→ **Web interface edit records**:
####################

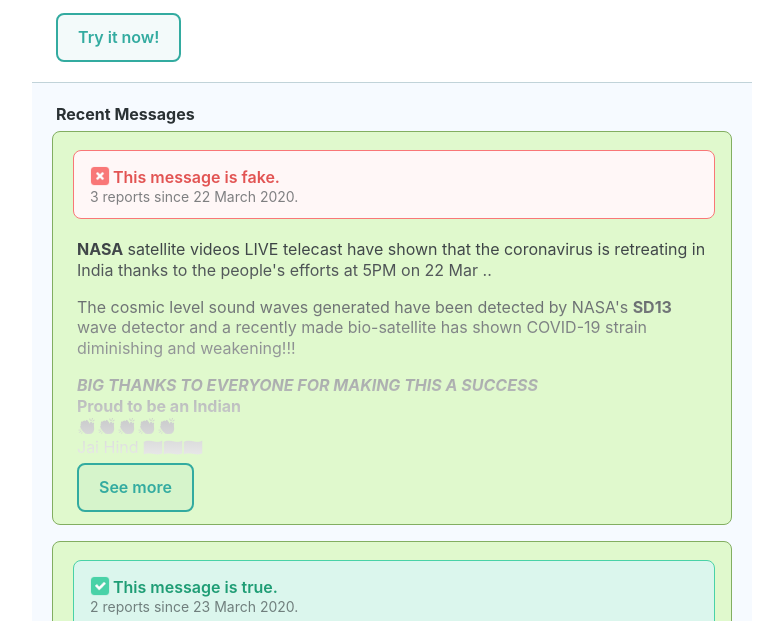
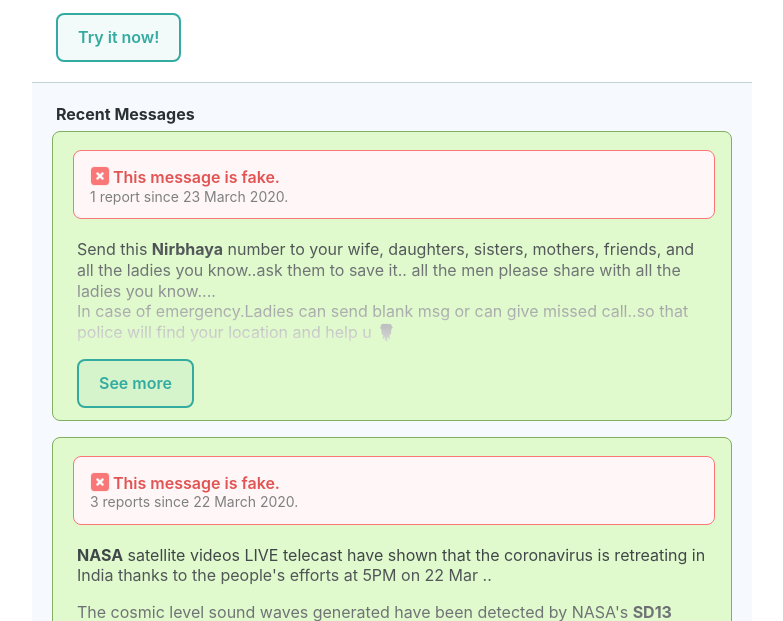
Before and after one commit to gyanl/fakechecker, a plain HTML site: page index.html in a window 1280 px wide. Shown: the part 566-1187 px from the top of the page, without its empty margins (248-1031 px from the left). Drawn offline with Linux system fonts and the light colour scheme.

Commit message:
Add nirbhaya to index

```diff
--- a/index.html
+++ b/index.html
@@ -25,6 +25,25 @@
 <div class="comment-section">
 
 <h4>Recent Messages</h4><p></p>
+
+<div class="whatsapp-message">
+  <div class="alert-inside fake">
+    <div class="text-dark-red bold">
+      <img class="icon20" src="img/false-color.png">This message is fake.
+    </div>
+    <div class="opacity60 smaller">
+      1 report since 23 March 2020.
+    </div>
+  </div>
+
+  <div class="message-preview">
+    <p>Send this <b>Nirbhaya</b> number to your wife, daughters, sisters, mothers, friends, and all the ladies you know..ask them to save it.. all the men please share with all the ladies you know....
+    <br>In case of emergency.Ladies can send blank msg or can give missed call..so that police will find your location and help u 🌹
+  </div>
+
+  <a href="nirbhaya-helpline.html" class="whatsapp-button">See more</a>
+
+</div>
 
 <div class="whatsapp-message">
   <div class="alert-inside fake">
```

####################

→ **Problem details**: Where the data contains images, drop them and print the rest exactly.

→ **Completed exercise**:
Before and after one commit to gyanl/fakechecker, a plain HTML site: page index.html in a window 1280 px wide. Shown: the part 566-1187 px from the top of the page, without its empty margins (248-1031 px from the left). Drawn offline with Linux system fonts and the light colour scheme.

Commit message:
Add nirbhaya to index

```diff
--- a/index.html
+++ b/index.html
@@ -25,6 +25,25 @@
 <div class="comment-section">
 
 <h4>Recent Messages</h4><p></p>
+
+<div class="whatsapp-message">
+  <div class="alert-inside fake">
+    <div class="text-dark-red bold">
+      <img class="icon20" src="img/false-color.png">This message is fake.
+    </div>
+    <div class="opacity60 smaller">
+      1 report since 23 March 2020.
+    </div>
+  </div>
+
+  <div class="message-preview">
+    <p>Send this <b>Nirbhaya</b> number to your wife, daughters, sisters, mothers, friends, and all the ladies you know..ask them to save it.. all the men please share with all the ladies you know....
+    <br>In case of emergency.Ladies can send blank msg or can give missed call..so that police will find your location and help u 🌹
+  </div>
+
+  <a href="nirbhaya-helpline.html" class="whatsapp-button">See more</a>
+
+</div>
 
 <div class="whatsapp-message">
   <div class="alert-inside fake">
```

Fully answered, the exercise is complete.